Task to complete: Read through the data and report every line in which the word "html" occurs.

*** Opening Information provided ***

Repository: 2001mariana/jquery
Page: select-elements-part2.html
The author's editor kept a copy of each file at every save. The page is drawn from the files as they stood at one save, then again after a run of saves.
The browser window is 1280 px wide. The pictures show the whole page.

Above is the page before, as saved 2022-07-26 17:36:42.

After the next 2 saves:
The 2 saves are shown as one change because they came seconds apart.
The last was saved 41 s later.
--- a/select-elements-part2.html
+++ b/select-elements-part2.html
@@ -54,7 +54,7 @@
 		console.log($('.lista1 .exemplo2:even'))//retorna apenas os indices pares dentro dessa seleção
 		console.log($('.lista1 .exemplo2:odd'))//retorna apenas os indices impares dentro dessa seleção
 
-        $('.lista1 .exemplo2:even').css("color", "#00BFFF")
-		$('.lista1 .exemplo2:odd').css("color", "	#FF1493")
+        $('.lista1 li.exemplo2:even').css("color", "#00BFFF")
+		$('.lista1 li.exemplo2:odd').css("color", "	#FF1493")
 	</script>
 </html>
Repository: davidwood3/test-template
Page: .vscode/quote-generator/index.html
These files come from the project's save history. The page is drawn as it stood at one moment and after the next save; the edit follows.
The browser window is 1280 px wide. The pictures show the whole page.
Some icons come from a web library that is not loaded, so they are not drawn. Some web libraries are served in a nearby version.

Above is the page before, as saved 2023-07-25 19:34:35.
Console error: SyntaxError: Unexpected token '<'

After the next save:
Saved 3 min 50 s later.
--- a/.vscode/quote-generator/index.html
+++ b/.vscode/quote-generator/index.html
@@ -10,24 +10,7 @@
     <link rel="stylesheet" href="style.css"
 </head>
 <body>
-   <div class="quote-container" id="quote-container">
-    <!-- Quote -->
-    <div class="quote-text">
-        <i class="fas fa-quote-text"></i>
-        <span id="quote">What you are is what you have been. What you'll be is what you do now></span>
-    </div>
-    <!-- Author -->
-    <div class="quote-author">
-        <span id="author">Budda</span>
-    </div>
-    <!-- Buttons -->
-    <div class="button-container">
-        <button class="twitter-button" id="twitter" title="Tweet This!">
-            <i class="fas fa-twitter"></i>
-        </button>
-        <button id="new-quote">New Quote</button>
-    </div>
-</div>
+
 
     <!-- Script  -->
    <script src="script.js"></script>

*** Closing Information provided ***

Answer to this exercise:
Page: select-elements-part2.html
--- a/select-elements-part2.html
+++ b/select-elements-part2.html
 </html>
Page: .vscode/quote-generator/index.html
--- a/.vscode/quote-generator/index.html
+++ b/.vscode/quote-generator/index.html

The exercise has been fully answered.